WORK TO BE COMPLETED -> Each line that contains "block" needs to be copied from the listing.
• • • • •
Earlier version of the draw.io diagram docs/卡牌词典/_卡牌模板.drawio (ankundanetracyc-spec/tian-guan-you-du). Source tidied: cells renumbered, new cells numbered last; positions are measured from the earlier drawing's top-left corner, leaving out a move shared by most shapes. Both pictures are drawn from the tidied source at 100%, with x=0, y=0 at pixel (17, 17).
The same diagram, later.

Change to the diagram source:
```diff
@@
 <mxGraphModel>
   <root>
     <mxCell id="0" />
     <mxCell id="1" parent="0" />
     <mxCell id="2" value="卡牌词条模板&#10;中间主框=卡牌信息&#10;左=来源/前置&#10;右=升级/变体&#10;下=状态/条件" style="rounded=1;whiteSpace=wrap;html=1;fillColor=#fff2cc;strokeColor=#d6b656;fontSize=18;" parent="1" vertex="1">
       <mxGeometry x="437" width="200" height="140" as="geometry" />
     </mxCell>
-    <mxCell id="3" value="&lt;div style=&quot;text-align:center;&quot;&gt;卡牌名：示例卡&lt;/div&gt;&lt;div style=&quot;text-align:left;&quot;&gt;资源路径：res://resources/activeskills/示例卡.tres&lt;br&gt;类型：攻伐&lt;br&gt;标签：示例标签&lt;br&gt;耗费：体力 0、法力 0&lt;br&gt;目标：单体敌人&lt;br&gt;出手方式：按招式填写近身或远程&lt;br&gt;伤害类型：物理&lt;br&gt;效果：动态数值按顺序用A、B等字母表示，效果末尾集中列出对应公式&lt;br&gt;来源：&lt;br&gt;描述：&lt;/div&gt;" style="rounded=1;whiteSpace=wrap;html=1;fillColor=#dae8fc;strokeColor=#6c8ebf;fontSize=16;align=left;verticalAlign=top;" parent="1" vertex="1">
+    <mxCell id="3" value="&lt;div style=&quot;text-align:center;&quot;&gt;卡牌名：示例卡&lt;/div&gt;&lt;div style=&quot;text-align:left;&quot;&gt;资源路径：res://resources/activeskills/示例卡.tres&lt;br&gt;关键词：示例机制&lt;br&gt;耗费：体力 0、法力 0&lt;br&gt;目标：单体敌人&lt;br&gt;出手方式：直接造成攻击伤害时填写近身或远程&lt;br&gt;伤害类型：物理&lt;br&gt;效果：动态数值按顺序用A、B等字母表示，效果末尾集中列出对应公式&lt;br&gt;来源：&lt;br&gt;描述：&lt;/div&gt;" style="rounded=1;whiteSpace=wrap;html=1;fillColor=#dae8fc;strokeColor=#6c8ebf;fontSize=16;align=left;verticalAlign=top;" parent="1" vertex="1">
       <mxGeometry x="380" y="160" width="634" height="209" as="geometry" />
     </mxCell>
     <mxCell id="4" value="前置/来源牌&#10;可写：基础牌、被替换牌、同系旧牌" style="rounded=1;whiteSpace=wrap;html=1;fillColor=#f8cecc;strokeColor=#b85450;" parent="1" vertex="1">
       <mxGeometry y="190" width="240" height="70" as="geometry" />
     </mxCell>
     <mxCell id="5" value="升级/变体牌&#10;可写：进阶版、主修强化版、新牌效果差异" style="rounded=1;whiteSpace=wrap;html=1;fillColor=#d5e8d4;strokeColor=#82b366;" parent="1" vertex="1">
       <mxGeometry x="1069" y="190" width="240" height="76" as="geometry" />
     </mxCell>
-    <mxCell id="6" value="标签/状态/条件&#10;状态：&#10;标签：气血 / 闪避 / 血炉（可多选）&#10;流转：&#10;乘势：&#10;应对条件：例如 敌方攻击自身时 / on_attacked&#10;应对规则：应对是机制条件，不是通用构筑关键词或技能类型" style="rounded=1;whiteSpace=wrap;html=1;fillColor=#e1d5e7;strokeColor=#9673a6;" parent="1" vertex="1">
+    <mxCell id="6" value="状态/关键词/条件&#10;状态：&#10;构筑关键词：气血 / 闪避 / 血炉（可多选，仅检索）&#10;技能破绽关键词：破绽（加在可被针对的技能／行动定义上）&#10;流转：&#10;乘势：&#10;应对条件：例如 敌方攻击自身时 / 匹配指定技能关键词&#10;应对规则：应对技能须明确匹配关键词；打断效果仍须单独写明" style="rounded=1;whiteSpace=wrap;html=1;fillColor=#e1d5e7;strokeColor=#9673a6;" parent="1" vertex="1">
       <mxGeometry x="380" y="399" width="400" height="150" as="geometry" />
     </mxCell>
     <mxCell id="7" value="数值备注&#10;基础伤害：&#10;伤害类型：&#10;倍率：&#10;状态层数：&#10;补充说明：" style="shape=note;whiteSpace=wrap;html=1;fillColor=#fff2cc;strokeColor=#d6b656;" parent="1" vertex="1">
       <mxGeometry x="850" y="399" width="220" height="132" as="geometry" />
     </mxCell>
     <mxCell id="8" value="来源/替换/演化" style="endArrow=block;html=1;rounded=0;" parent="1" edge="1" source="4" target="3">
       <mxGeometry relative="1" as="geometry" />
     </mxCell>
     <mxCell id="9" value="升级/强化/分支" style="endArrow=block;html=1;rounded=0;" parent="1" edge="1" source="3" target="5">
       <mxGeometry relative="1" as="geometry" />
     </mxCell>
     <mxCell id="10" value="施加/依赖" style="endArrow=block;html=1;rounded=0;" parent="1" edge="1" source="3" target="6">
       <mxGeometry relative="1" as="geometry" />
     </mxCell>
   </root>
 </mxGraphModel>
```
• • • • •
TASK ANSWER ->
     <mxCell id="8" value="来源/替换/演化" style="endArrow=block;html=1;rounded=0;" parent="1" edge="1" source="4" target="3">
     <mxCell id="9" value="升级/强化/分支" style="endArrow=block;html=1;rounded=0;" parent="1" edge="1" source="3" target="5">
     <mxCell id="10" value="施加/依赖" style="endArrow=block;html=1;rounded=0;" parent="1" edge="1" source="3" target="6">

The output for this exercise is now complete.